John and I continued to enjoy the bread at breakfast time the next few days. We usually lightly toasted it with a smidge of butter, but to finish up the loaf, I turned it into French toast, which was especially tasty. The second loaf I put straight into the freezer so that we may enjoy homemade bread during the busy start-of-school period just ahead. All in all, I give the recipe 4 stars.

 

Honey Whole-Wheat Cinnamon Raisin Bread

2 cups bread flour
2 cups whole-wheat flour
¼ cup nonfat dry milk
1¼ cups very warm water (120°F to 130°F)
1 large egg
3 TB canola oil
3 TB honey
1 tsp salt
1½ tsp instant dry yeast
Nonstick cooking spray
¼ cup packed dark brown sugar
4 tsp ground cinnamon
½ cup golden raisins, soaked in boiling water for 30 minutes, drained, patted dry

1. Place the flours, dry milk, water, egg, 2 TB of the oil, honey, salt, and yeast into the bowl of a stand mixer. Using the dough hook attachment, mix on the lowest setting for 3 minutes, then increase to the next highest setting and mix 5 minutes more. The dough should be soft and fairly sticky.

2. Place the dough in a bowl sprayed with cooking spray, cover tightly with plastic wrap, and let stand at room temperature until its size has nearly doubled, about 1½ hours.

3. Spray two 9x5x3-inch baking pans with cooking spray.

4. Transfer the dough to a well-floured work surface. Pick up one side of the dough, lifting about a third of the bulk and fold it across. With spread fingers, pat down on the dough to remove most of the trapped gases. Repeat with the remaining three sides of the dough.

5. Divide the dough in half and roll each half into a flat square, about 8×8 inches. Brush each square with some of the remaining oil. Sprinkle 2 TB sugar, 2 tsp cinnamon, and ¼ cup raisins over each square. Roll each square into a tight cylinder and place each one, seam side down, into one of the prepared pans. Cover tightly with plastic wrap and allow to sit at room temperature for 1½ hours, until the dough fills the pan and springs back slowly when touched.

6. After the dough has been sitting for about an hour, preheat the oven to 375°F. Uncover the pans and brush the tops of each loaf with oil. Bake until the bread is golden brown and the sides spring back when pressed, 25 to 30 minutes. Transfer the bread to a wire rack and allow to cool completely.
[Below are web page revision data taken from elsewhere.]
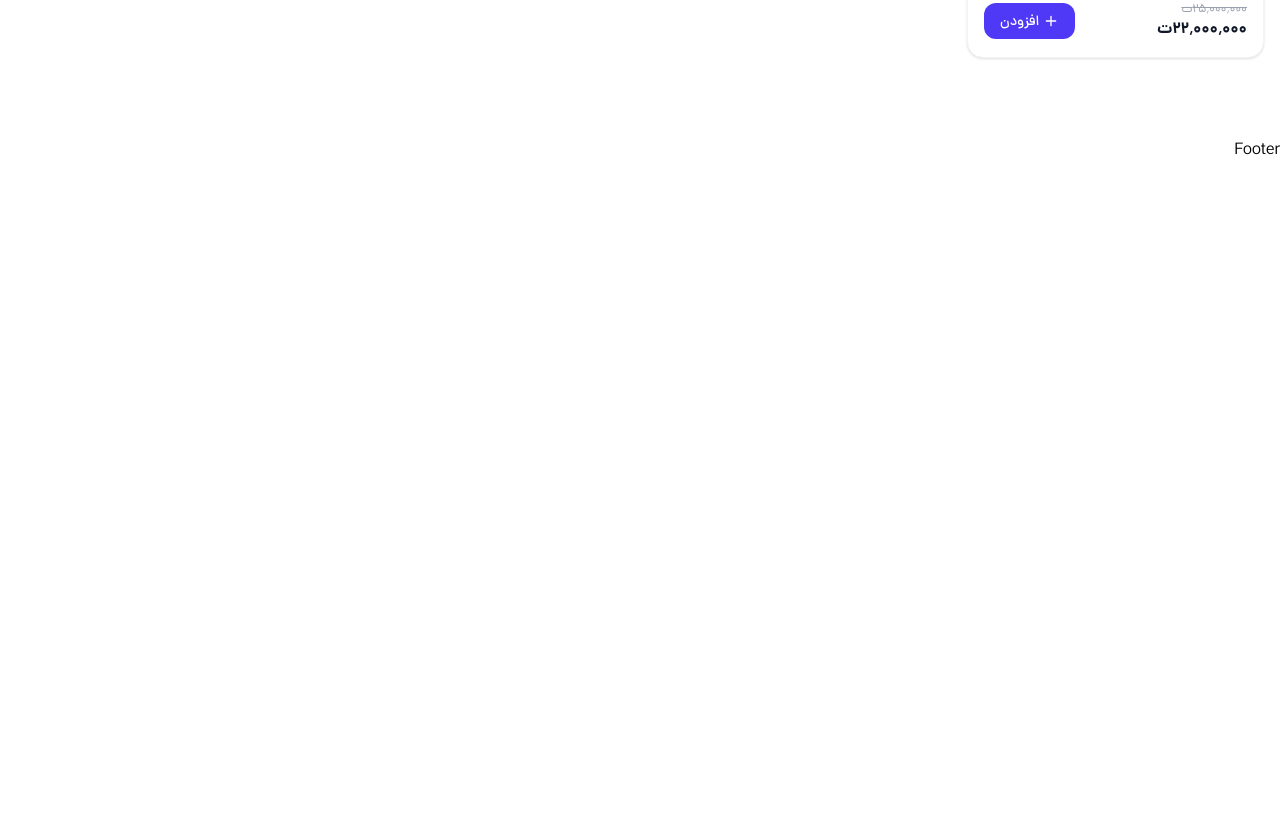
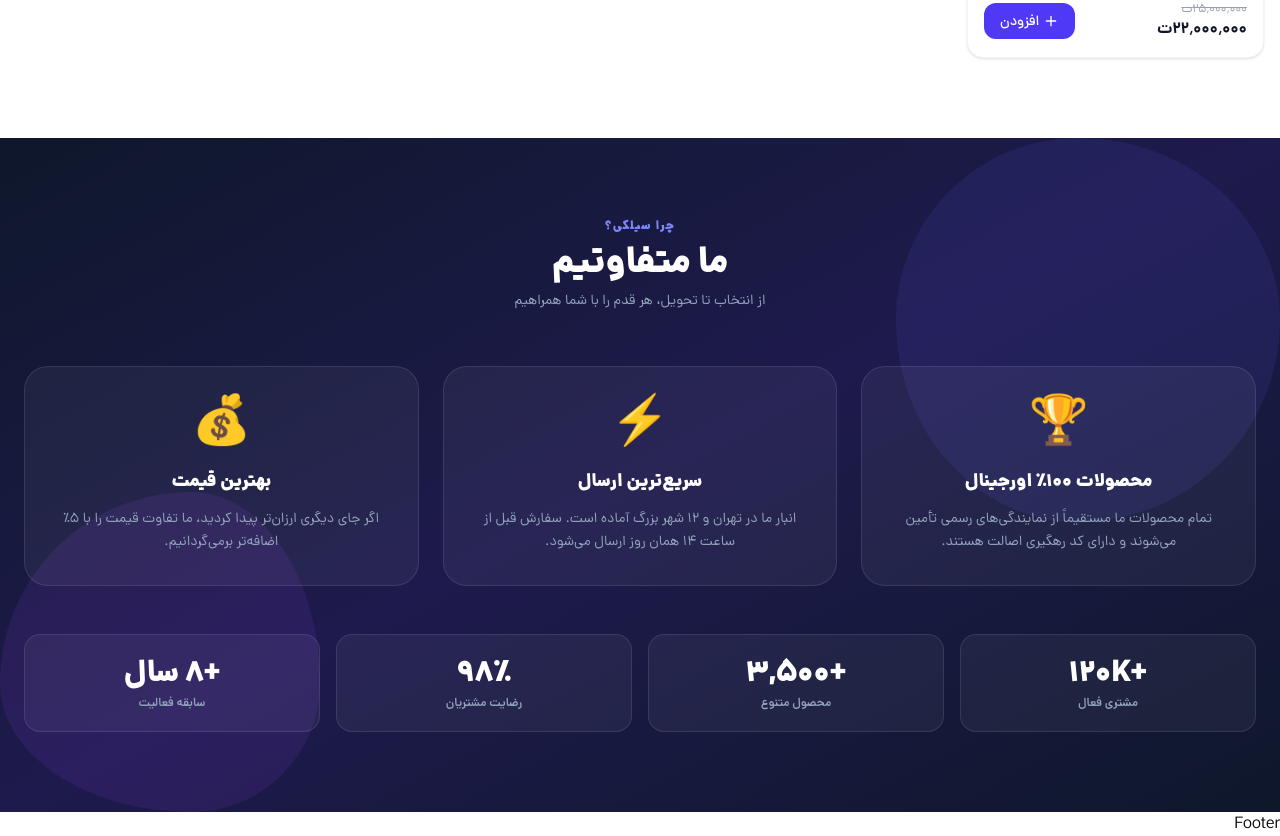
Before and after one commit to alinasrolahi-01/online-shop, a React (Vite) app: page / in a window 1280 px wide. Shown: the part 6540-7376 px from the top of the page. Before the commit the page ends 6702 px from the top, so only its background shows below. Built offline with nearby package versions, Linux system fonts and the light colour scheme.

Commit message:
creat and complte why silky section

```diff
--- /dev/null
+++ b/src/components/MainComponents/WhySilkySection/WhySilkySection.jsx
@@ -0,0 +1,136 @@
+import React from "react";
+
+const WhySilkySection = () => {
+
+  const whyUs = [
+    {
+      icon: "🏆",
+      title: "محصولات ۱۰۰٪ اورجینال",
+      desc: "تمام محصولات ما مستقیماً از نمایندگی‌های رسمی تأمین می‌شوند و دارای کد رهگیری اصالت هستند.",
+    },
+    {
+      icon: "⚡",
+      title: "سریع‌ترین ارسال",
+      desc: "انبار ما در تهران و ۱۲ شهر بزرگ آماده است. سفارش قبل از ساعت ۱۴ همان روز ارسال می‌شود.",
+    },
+    {
+      icon: "💰",
+      title: "بهترین قیمت",
+      desc: "اگر جای دیگری ارزان‌تر پیدا کردید، ما تفاوت قیمت را با ۵٪ اضافه‌تر برمی‌گردانیم.",
+    },
+  ];
+
+
+  const metrics = [
+    {
+      val: "+۱۲۰K",
+      label: "مشتری فعال",
+    },
+    {
+      val: "+۳,۵۰۰",
+      label: "محصول متنوع",
+    },
+    {
+      val: "۹۸٪",
+      label: "رضایت مشتریان",
+    },
+    {
+      val: "+۸ سال",
+      label: "سابقه فعالیت",
+    },
+  ];
+
+
+  return (
+    <section className="py-20 bg-gradient-to-br from-slate-900 via-indigo-950 to-slate-900 relative overflow-hidden">
+
+      <div className="absolute inset-0 pointer-events-none">
+        <div className="absolute top-0 right-0 w-96 h-96 bg-indigo-500/10 blob"></div>
+        <div
+          className="absolute bottom-0 left-0 w-80 h-80 bg-purple-500/10 blob"
+          style={{ animationDelay: "4s" }}
+        ></div>
+      </div>
+
+
+      <div className="max-w-7xl mx-auto px-4 sm:px-6 relative z-10">
+
+        <div className="text-center mb-14">
+          <p className="text-indigo-400 text-xs font-black uppercase tracking-widest mb-2">
+            چرا سیلکی؟
+          </p>
+
+          <h2 className="text-3xl sm:text-4xl font-black text-white">
+            ما متفاوتیم
+          </h2>
+
+          <p className="text-slate-400 text-sm mt-2 max-w-lg mx-auto">
+            از انتخاب تا تحویل، هر قدم را با شما همراهیم
+          </p>
+        </div>
+
+
+        <div className="grid md:grid-cols-3 gap-6 mb-12">
+
+          {
+            whyUs.map((item) => (
+              <div
+                key={item.title}
+                className="group bg-white/5 border border-white/10 rounded-3xl p-8 text-center hover:bg-white/10 hover:border-indigo-400/30 transition-all card-shine"
+              >
+
+                <div className="text-5xl mb-5 group-hover:scale-110 transition-transform duration-300">
+                  {item.icon}
+                </div>
+
+
+                <h3 className="font-black text-white text-lg mb-3">
+                  {item.title}
+                </h3>
+
+
+                <p className="text-slate-400 text-sm leading-relaxed">
+                  {item.desc}
+                </p>
+
+              </div>
+            ))
+          }
+
+        </div>
+
+
+
+        <div className="grid grid-cols-2 md:grid-cols-4 gap-4">
+
+          {
+            metrics.map((item) => (
+              <div
+                key={item.label}
+                className="bg-white/5 border border-white/10 rounded-2xl p-5 text-center hover:bg-white/10 transition-all"
+              >
+
+                <p className="text-3xl font-black text-white mb-1">
+                  {item.val}
+                </p>
+
+
+                <p className="text-slate-400 text-xs font-semibold">
+                  {item.label}
+                </p>
+
+              </div>
+            ))
+          }
+
+        </div>
+
+
+      </div>
+
+    </section>
+  );
+};
+
+
+export default WhySilkySection;
--- a/src/pages/Home/Home.jsx
+++ b/src/pages/Home/Home.jsx
@@ -5,6 +5,7 @@ import FeaturesBox from '../../components/common/FeaturesBox'
 import CategorySelect from '../../components/MainComponents/CategorySelect'
 import DiscountBoxTime from '../../components/MainComponents/DiscountBoxTime'
 import ProductsSection from '../../components/MainComponents/ProductsSection/ProductsSection'
+import WhySilkySection from '../../components/MainComponents/WhySilkySection/WhySilkySection'
 
 const Home = () => {
   return (
@@ -22,6 +23,8 @@ const Home = () => {
 
     <ProductsSection/>
 
+    <WhySilkySection/>
+
    </>
   )
 }
```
Yield: 16 servings (serving size: 2 slices). Per serving: 5 PointsPlus (or 2 PointsPlus for one slice).